*Exercise instructions*.
Return the number of lines below with "main" in them, and nothing else.

*Information given*.
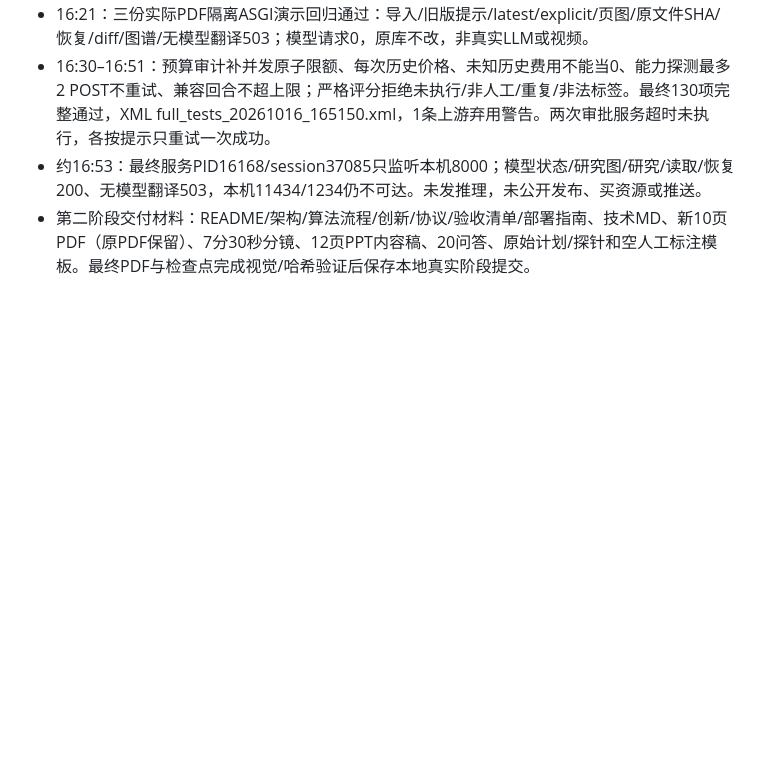
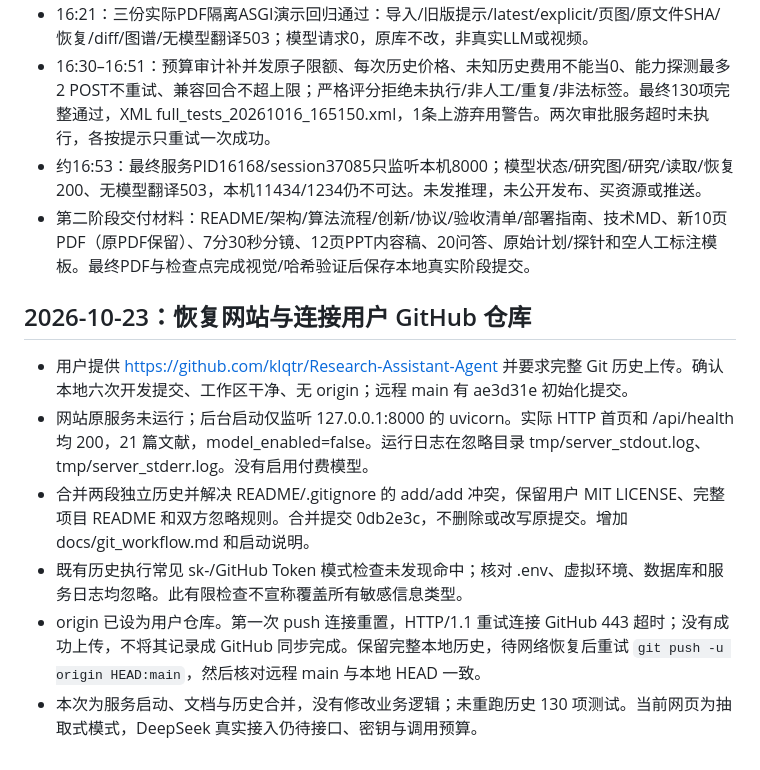
Before and after one commit to klqtr/Research-Agent, a Markdown page: RUN_LOG.md, the part around the change. Rendered like a GitHub page; blank space fills up the shorter version.

Commit message:
Record local service recovery and GitHub upload network blocker

```diff
--- a/RUN_LOG.md
+++ b/RUN_LOG.md
@@ -45,3 +45,12 @@
 - 16:30–16:51：预算审计补并发原子限额、每次历史价格、未知历史费用不能当0、能力探测最多2 POST不重试、兼容回合不超上限；严格评分拒绝未执行/非人工/重复/非法标签。最终130项完整通过，XML full_tests_20261016_165150.xml，1条上游弃用警告。两次审批服务超时未执行，各按提示只重试一次成功。
 - 约16:53：最终服务PID16168/session37085只监听本机8000；模型状态/研究图/研究/读取/恢复200、无模型翻译503，本机11434/1234仍不可达。未发推理，未公开发布、买资源或推送。
 - 第二阶段交付材料：README/架构/算法流程/创新/协议/验收清单/部署指南、技术MD、新10页PDF（原PDF保留）、7分30秒分镜、12页PPT内容稿、20问答、原始计划/探针和空人工标注模板。最终PDF与检查点完成视觉/哈希验证后保存本地真实阶段提交。
+
+## 2026-10-23：恢复网站与连接用户 GitHub 仓库
+
+- 用户提供 https://github.com/klqtr/Research-Assistant-Agent 并要求完整 Git 历史上传。确认本地六次开发提交、工作区干净、无 origin；远程 main 有 ae3d31e 初始化提交。
+- 网站原服务未运行；后台启动仅监听 127.0.0.1:8000 的 uvicorn。实际 HTTP 首页和 /api/health 均 200，21 篇文献，model_enabled=false。运行日志在忽略目录 tmp/server_stdout.log、tmp/server_stderr.log。没有启用付费模型。
+- 合并两段独立历史并解决 README/.gitignore 的 add/add 冲突，保留用户 MIT LICENSE、完整项目 README 和双方忽略规则。合并提交 0db2e3c，不删除或改写原提交。增加 docs/git_workflow.md 和启动说明。
+- 既有历史执行常见 sk-/GitHub Token 模式检查未发现命中；核对 .env、虚拟环境、数据库和服务日志均忽略。此有限检查不宣称覆盖所有敏感信息类型。
+- origin 已设为用户仓库。第一次 push 连接重置，HTTP/1.1 重试连接 GitHub 443 超时；没有成功上传，不将其记录成 GitHub 同步完成。保留完整本地历史，待网络恢复后重试 `git push -u origin HEAD:main`，然后核对远程 main 与本地 HEAD 一致。
+- 本次为服务启动、文档与历史合并，没有修改业务逻辑；未重跑历史 130 项测试。当前网页为抽取式模式，DeepSeek 真实接入仍待接口、密钥与调用预算。
```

*Written reply*.
2